WORK TASK
What lines of the data hold the string "gradient"? Pull each one out.
-- Opening Marker --
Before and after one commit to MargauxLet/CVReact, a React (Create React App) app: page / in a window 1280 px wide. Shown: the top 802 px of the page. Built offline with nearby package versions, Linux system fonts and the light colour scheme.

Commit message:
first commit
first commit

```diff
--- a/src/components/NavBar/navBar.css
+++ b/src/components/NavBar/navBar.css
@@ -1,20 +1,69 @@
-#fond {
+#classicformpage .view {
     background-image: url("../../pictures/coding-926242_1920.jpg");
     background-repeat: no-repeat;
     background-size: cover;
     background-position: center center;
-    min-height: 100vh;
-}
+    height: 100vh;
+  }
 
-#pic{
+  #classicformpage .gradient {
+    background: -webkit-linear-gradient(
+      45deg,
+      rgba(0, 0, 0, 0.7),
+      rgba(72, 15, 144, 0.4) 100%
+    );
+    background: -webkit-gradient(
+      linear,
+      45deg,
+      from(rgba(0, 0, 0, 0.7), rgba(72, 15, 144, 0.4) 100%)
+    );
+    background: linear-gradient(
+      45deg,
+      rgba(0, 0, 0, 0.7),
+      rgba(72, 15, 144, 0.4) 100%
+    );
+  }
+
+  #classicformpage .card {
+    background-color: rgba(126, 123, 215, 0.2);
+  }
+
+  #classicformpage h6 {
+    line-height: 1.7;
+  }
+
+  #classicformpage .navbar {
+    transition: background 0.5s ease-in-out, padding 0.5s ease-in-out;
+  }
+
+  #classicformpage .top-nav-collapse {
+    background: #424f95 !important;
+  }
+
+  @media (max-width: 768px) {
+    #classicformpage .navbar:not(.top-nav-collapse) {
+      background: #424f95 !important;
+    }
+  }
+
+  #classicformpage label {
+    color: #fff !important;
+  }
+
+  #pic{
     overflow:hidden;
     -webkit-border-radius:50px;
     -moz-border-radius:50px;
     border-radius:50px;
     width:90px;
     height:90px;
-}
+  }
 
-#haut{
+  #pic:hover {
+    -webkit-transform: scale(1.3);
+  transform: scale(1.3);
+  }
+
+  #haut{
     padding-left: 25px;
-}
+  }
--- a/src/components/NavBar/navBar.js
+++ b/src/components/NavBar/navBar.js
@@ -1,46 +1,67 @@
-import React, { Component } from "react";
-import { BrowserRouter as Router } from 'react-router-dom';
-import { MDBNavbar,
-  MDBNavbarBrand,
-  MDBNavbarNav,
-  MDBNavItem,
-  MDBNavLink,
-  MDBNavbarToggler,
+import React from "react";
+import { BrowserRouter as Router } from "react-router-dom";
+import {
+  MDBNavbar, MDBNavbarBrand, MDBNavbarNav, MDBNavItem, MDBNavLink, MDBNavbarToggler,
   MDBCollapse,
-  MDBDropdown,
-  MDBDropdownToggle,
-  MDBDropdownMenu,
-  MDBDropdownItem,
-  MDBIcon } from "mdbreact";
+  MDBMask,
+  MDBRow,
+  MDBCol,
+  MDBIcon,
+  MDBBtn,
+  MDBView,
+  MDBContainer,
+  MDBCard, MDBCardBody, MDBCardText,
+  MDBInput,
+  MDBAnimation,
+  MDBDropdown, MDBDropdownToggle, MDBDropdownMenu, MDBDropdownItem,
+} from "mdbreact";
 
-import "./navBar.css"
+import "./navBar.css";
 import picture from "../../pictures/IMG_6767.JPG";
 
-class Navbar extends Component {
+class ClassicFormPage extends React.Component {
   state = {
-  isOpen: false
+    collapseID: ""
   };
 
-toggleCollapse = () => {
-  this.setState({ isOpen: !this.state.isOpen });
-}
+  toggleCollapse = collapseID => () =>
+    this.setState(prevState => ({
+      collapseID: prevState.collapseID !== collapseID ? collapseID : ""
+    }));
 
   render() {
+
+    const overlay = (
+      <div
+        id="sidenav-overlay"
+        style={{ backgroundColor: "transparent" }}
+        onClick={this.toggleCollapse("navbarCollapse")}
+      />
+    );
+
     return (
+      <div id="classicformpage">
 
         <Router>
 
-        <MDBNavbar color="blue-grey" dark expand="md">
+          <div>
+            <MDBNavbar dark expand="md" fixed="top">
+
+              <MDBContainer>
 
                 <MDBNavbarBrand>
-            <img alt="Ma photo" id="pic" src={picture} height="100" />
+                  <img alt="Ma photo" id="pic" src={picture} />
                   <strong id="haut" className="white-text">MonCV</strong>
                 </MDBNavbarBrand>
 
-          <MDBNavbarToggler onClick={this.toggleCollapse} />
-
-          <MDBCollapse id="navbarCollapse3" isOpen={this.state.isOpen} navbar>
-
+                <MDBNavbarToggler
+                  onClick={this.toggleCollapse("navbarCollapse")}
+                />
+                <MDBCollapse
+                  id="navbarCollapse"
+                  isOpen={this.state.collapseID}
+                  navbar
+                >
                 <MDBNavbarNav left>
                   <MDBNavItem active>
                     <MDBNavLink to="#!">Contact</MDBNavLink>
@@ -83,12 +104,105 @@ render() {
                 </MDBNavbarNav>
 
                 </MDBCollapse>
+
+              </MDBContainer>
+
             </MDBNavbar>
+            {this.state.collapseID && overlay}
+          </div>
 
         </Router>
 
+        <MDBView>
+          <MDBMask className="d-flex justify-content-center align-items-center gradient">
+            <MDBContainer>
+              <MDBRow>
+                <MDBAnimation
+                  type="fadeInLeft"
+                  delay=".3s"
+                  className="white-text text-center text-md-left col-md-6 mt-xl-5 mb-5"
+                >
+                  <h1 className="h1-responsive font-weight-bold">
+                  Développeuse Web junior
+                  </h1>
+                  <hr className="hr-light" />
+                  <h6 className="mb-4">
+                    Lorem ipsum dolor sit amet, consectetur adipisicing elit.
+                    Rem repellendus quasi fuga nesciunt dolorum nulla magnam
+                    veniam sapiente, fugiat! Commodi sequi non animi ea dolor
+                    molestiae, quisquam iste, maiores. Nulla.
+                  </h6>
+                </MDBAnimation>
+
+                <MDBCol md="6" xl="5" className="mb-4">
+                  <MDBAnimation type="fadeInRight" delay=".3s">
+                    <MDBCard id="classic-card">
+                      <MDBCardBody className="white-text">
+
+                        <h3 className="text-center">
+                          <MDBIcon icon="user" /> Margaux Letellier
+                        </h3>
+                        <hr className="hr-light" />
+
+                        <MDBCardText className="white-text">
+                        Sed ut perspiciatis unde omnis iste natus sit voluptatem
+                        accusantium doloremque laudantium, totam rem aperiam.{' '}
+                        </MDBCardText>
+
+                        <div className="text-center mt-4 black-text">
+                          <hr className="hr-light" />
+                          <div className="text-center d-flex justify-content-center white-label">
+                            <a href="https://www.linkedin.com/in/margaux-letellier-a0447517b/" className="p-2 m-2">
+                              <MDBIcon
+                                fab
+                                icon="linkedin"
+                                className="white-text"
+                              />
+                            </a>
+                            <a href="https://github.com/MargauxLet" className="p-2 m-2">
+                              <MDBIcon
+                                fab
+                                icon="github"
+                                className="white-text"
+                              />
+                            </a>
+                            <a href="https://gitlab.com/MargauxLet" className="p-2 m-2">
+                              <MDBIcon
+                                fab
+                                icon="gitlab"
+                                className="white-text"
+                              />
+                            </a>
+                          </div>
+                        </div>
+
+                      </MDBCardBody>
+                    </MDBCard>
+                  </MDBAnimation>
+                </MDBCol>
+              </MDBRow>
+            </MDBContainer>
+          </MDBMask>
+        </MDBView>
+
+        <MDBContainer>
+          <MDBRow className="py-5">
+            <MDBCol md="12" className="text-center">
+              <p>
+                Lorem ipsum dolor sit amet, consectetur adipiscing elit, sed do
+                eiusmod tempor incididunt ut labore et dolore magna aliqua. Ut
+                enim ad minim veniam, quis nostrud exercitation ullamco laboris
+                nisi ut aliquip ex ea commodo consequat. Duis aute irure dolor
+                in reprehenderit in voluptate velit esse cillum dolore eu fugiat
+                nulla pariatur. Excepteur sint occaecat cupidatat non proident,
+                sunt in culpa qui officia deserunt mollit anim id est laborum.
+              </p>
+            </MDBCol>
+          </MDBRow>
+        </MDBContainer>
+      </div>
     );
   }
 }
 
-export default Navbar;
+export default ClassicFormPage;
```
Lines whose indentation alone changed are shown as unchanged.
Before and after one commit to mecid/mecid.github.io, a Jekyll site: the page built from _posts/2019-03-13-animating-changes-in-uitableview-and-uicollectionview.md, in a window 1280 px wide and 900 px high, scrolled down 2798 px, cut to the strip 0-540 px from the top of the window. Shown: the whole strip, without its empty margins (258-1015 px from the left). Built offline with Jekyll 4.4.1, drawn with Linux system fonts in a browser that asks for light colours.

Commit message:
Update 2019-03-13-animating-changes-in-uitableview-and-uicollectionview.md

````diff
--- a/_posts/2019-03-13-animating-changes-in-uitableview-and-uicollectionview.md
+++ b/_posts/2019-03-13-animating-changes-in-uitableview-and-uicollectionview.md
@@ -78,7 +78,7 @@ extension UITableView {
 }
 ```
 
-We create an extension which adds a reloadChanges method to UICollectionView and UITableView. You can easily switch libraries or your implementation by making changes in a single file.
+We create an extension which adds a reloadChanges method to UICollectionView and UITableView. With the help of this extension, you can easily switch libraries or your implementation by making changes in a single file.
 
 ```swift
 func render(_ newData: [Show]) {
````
-- Closing Marker --
THE ANSWER
+  #classicformpage .gradient {
+    background: -webkit-linear-gradient(
+    background: -webkit-gradient(
+    background: linear-gradient(
+          <MDBMask className="d-flex justify-content-center align-items-center gradient">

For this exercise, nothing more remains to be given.